• **Available data**
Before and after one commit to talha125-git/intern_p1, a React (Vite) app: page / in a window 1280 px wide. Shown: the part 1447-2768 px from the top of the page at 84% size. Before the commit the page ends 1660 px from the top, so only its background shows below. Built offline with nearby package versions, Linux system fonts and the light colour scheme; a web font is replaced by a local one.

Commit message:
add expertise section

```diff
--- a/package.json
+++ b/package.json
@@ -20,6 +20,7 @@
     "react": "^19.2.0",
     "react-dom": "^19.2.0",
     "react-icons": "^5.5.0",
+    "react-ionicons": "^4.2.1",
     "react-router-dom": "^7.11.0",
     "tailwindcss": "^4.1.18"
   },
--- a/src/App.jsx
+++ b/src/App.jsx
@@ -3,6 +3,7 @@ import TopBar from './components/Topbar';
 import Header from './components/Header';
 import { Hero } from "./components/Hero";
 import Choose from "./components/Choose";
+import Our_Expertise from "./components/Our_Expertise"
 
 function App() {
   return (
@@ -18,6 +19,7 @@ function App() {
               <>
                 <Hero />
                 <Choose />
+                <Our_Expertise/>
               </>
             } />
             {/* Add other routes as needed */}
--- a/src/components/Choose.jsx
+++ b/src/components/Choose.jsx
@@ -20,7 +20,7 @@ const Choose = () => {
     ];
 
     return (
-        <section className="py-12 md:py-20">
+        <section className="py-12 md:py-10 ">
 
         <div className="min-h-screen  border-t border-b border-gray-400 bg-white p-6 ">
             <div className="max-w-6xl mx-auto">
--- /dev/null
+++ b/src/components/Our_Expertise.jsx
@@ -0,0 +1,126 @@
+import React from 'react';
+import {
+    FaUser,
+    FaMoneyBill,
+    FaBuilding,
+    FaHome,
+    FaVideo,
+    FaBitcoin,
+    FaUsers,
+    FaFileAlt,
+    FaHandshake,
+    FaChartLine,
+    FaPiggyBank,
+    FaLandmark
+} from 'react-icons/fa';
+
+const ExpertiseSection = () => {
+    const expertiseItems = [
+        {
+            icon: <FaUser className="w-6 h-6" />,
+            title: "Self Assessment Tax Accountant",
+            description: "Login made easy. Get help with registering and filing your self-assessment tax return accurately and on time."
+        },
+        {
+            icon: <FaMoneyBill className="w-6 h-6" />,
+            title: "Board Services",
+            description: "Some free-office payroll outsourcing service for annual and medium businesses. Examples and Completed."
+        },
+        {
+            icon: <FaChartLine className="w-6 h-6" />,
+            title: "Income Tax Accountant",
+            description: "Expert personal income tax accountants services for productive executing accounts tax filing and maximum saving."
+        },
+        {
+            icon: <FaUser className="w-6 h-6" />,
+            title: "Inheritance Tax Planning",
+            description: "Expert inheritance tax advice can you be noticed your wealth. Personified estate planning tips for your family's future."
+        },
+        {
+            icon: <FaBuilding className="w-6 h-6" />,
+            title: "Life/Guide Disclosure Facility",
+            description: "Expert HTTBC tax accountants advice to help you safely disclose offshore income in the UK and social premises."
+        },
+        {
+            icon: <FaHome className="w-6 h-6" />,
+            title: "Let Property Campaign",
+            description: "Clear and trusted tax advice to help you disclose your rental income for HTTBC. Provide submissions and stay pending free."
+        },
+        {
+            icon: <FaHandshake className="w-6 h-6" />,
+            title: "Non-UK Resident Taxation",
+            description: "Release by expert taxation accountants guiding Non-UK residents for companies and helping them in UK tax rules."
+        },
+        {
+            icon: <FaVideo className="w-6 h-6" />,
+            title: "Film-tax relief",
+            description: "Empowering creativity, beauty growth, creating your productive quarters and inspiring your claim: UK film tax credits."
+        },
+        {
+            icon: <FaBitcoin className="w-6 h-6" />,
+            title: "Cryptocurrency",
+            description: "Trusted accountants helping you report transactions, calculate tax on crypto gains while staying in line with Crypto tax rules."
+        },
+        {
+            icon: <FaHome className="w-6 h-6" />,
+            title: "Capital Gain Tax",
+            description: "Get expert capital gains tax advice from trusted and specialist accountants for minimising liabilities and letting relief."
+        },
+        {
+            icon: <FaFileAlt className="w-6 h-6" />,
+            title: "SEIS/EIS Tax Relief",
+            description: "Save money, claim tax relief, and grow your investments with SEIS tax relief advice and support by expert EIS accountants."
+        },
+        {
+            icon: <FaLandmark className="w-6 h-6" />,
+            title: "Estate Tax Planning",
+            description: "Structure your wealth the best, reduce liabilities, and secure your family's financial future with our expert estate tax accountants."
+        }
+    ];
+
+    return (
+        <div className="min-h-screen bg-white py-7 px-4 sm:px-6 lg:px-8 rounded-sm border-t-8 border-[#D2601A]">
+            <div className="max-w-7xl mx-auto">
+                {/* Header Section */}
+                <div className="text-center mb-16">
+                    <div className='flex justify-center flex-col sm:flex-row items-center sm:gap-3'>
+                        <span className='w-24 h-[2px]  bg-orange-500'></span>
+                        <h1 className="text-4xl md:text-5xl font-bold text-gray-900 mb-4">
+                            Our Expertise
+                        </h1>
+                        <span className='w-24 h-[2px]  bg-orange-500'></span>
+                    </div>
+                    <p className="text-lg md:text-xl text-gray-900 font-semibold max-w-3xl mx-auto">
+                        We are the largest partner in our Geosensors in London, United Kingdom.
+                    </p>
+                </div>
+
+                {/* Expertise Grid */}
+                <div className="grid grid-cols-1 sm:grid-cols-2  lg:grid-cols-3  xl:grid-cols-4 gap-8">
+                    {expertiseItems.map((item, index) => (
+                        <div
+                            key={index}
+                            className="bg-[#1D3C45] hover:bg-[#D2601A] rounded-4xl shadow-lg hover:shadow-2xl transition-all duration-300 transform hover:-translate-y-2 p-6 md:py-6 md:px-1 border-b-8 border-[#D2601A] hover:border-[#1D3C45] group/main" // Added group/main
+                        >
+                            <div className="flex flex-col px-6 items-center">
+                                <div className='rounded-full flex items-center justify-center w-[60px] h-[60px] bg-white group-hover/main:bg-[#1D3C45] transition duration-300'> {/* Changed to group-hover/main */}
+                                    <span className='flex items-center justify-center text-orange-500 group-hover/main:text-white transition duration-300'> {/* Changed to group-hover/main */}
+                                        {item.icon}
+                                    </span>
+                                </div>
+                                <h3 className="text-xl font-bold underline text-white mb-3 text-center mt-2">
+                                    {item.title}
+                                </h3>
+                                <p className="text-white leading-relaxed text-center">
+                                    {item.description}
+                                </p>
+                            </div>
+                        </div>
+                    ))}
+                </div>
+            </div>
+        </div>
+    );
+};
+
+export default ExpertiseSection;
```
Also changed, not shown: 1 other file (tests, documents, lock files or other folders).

• **Required action**
Filter the preceding entries down to the lines with "import".

• **Solved exercise**
@@ -3,6 +3,7 @@ import TopBar from './components/Topbar';
 import Header from './components/Header';
 import { Hero } from "./components/Hero";
 import Choose from "./components/Choose";
+import Our_Expertise from "./components/Our_Expertise"
+import React from 'react';
+import {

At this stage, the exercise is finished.